*** INPUT DATA ***

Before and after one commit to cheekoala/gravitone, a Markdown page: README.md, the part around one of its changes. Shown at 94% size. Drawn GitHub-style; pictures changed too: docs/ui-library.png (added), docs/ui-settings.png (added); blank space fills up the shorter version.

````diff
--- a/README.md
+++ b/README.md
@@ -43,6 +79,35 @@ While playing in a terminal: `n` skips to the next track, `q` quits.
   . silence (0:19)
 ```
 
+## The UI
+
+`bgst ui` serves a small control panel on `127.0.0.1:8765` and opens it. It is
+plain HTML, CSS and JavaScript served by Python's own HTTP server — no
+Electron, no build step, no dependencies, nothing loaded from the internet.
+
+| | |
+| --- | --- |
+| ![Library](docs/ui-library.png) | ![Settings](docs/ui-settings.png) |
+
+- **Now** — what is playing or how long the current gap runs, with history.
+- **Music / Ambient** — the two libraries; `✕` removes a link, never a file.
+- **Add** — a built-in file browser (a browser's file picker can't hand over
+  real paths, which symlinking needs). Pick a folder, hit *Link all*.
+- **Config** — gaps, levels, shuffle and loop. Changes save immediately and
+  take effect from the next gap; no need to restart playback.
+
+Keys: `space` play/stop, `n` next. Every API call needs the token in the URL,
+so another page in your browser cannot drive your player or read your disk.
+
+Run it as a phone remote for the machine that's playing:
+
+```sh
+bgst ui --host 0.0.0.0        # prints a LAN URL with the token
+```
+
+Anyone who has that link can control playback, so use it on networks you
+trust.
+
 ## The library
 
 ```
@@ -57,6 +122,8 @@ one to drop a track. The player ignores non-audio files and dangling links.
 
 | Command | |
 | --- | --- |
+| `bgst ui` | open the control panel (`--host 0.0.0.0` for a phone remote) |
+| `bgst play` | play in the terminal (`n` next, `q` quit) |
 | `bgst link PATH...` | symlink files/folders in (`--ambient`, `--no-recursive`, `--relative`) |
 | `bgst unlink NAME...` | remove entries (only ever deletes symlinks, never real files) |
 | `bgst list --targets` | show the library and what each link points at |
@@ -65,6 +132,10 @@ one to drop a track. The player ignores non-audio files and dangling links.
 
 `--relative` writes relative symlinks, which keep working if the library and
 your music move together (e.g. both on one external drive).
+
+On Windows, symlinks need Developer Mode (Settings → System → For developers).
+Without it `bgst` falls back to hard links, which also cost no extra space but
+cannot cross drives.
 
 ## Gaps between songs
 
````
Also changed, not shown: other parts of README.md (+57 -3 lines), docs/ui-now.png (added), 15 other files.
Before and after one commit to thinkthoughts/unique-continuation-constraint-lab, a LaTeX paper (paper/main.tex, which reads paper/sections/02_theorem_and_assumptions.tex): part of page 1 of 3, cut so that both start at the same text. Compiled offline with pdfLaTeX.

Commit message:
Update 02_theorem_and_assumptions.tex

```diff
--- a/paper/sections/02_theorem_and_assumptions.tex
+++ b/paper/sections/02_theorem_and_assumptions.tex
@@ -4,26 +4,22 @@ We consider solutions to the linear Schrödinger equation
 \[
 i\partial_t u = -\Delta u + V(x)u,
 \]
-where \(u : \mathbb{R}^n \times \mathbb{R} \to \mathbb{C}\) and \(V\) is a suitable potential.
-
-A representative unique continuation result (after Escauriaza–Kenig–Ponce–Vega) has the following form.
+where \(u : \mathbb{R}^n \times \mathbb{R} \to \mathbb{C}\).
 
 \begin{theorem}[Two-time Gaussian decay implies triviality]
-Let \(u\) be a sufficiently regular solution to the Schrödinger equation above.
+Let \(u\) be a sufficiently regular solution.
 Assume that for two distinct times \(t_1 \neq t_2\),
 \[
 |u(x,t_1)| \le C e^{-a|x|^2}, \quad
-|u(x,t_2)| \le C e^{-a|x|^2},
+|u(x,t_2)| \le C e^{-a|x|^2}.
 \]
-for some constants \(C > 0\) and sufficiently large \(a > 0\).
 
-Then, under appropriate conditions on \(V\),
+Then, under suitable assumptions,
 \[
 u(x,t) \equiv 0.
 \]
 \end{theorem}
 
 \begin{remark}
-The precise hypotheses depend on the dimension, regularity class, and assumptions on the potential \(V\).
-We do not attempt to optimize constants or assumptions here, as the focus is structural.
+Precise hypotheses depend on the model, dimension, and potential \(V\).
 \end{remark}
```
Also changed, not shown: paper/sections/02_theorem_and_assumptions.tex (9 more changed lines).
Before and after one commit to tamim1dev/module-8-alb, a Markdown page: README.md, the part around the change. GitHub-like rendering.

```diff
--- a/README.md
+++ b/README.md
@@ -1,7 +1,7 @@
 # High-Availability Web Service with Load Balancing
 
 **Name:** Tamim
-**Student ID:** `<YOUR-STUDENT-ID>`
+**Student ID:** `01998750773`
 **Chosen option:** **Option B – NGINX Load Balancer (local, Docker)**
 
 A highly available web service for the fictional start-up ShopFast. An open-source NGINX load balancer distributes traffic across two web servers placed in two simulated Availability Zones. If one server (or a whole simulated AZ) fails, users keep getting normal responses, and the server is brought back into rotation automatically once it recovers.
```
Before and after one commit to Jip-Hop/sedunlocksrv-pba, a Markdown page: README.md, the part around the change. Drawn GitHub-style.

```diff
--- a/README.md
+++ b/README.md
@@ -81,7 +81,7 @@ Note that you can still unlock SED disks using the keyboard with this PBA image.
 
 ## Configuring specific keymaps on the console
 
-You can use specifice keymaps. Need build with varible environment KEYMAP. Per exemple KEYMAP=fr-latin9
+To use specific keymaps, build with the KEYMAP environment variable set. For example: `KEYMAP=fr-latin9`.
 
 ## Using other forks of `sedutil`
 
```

*** End of INPUT DATA ***

WHAT IS REQUIRED
Give the data again, exactly as it stands.

ANSWER FOR THIS EXERCISE
Before and after one commit to cheekoala/gravitone, a Markdown page: README.md, the part around one of its changes. Shown at 94% size. Drawn GitHub-style; pictures changed too: docs/ui-library.png (added), docs/ui-settings.png (added); blank space fills up the shorter version.

````diff
--- a/README.md
+++ b/README.md
@@ -43,6 +79,35 @@ While playing in a terminal: `n` skips to the next track, `q` quits.
   . silence (0:19)
 ```
 
+## The UI
+
+`bgst ui` serves a small control panel on `127.0.0.1:8765` and opens it. It is
+plain HTML, CSS and JavaScript served by Python's own HTTP server — no
+Electron, no build step, no dependencies, nothing loaded from the internet.
+
+| | |
+| --- | --- |
+| ![Library](docs/ui-library.png) | ![Settings](docs/ui-settings.png) |
+
+- **Now** — what is playing or how long the current gap runs, with history.
+- **Music / Ambient** — the two libraries; `✕` removes a link, never a file.
+- **Add** — a built-in file browser (a browser's file picker can't hand over
+  real paths, which symlinking needs). Pick a folder, hit *Link all*.
+- **Config** — gaps, levels, shuffle and loop. Changes save immediately and
+  take effect from the next gap; no need to restart playback.
+
+Keys: `space` play/stop, `n` next. Every API call needs the token in the URL,
+so another page in your browser cannot drive your player or read your disk.
+
+Run it as a phone remote for the machine that's playing:
+
+```sh
+bgst ui --host 0.0.0.0        # prints a LAN URL with the token
+```
+
+Anyone who has that link can control playback, so use it on networks you
+trust.
+
 ## The library
 
 ```
@@ -57,6 +122,8 @@ one to drop a track. The player ignores non-audio files and dangling links.
 
 | Command | |
 | --- | --- |
+| `bgst ui` | open the control panel (`--host 0.0.0.0` for a phone remote) |
+| `bgst play` | play in the terminal (`n` next, `q` quit) |
 | `bgst link PATH...` | symlink files/folders in (`--ambient`, `--no-recursive`, `--relative`) |
 | `bgst unlink NAME...` | remove entries (only ever deletes symlinks, never real files) |
 | `bgst list --targets` | show the library and what each link points at |
@@ -65,6 +132,10 @@ one to drop a track. The player ignores non-audio files and dangling links.
 
 `--relative` writes relative symlinks, which keep working if the library and
 your music move together (e.g. both on one external drive).
+
+On Windows, symlinks need Developer Mode (Settings → System → For developers).
+Without it `bgst` falls back to hard links, which also cost no extra space but
+cannot cross drives.
 
 ## Gaps between songs
 
````
Also changed, not shown: other parts of README.md (+57 -3 lines), docs/ui-now.png (added), 15 other files.
Before and after one commit to thinkthoughts/unique-continuation-constraint-lab, a LaTeX paper (paper/main.tex, which reads paper/sections/02_theorem_and_assumptions.tex): part of page 1 of 3, cut so that both start at the same text. Compiled offline with pdfLaTeX.

Commit message:
Update 02_theorem_and_assumptions.tex

```diff
--- a/paper/sections/02_theorem_and_assumptions.tex
+++ b/paper/sections/02_theorem_and_assumptions.tex
@@ -4,26 +4,22 @@ We consider solutions to the linear Schrödinger equation
 \[
 i\partial_t u = -\Delta u + V(x)u,
 \]
-where \(u : \mathbb{R}^n \times \mathbb{R} \to \mathbb{C}\) and \(V\) is a suitable potential.
-
-A representative unique continuation result (after Escauriaza–Kenig–Ponce–Vega) has the following form.
+where \(u : \mathbb{R}^n \times \mathbb{R} \to \mathbb{C}\).
 
 \begin{theorem}[Two-time Gaussian decay implies triviality]
-Let \(u\) be a sufficiently regular solution to the Schrödinger equation above.
+Let \(u\) be a sufficiently regular solution.
 Assume that for two distinct times \(t_1 \neq t_2\),
 \[
 |u(x,t_1)| \le C e^{-a|x|^2}, \quad
-|u(x,t_2)| \le C e^{-a|x|^2},
+|u(x,t_2)| \le C e^{-a|x|^2}.
 \]
-for some constants \(C > 0\) and sufficiently large \(a > 0\).
 
-Then, under appropriate conditions on \(V\),
+Then, under suitable assumptions,
 \[
 u(x,t) \equiv 0.
 \]
 \end{theorem}
 
 \begin{remark}
-The precise hypotheses depend on the dimension, regularity class, and assumptions on the potential \(V\).
-We do not attempt to optimize constants or assumptions here, as the focus is structural.
+Precise hypotheses depend on the model, dimension, and potential \(V\).
 \end{remark}
```
Also changed, not shown: paper/sections/02_theorem_and_assumptions.tex (9 more changed lines).
Before and after one commit to tamim1dev/module-8-alb, a Markdown page: README.md, the part around the change. GitHub-like rendering.

```diff
--- a/README.md
+++ b/README.md
@@ -1,7 +1,7 @@
 # High-Availability Web Service with Load Balancing
 
 **Name:** Tamim
-**Student ID:** `<YOUR-STUDENT-ID>`
+**Student ID:** `01998750773`
 **Chosen option:** **Option B – NGINX Load Balancer (local, Docker)**
 
 A highly available web service for the fictional start-up ShopFast. An open-source NGINX load balancer distributes traffic across two web servers placed in two simulated Availability Zones. If one server (or a whole simulated AZ) fails, users keep getting normal responses, and the server is brought back into rotation automatically once it recovers.
```
Before and after one commit to Jip-Hop/sedunlocksrv-pba, a Markdown page: README.md, the part around the change. Drawn GitHub-style.

```diff
--- a/README.md
+++ b/README.md
@@ -81,7 +81,7 @@ Note that you can still unlock SED disks using the keyboard with this PBA image.
 
 ## Configuring specific keymaps on the console
 
-You can use specifice keymaps. Need build with varible environment KEYMAP. Per exemple KEYMAP=fr-latin9
+To use specific keymaps, build with the KEYMAP environment variable set. For example: `KEYMAP=fr-latin9`.
 
 ## Using other forks of `sedutil`
 
```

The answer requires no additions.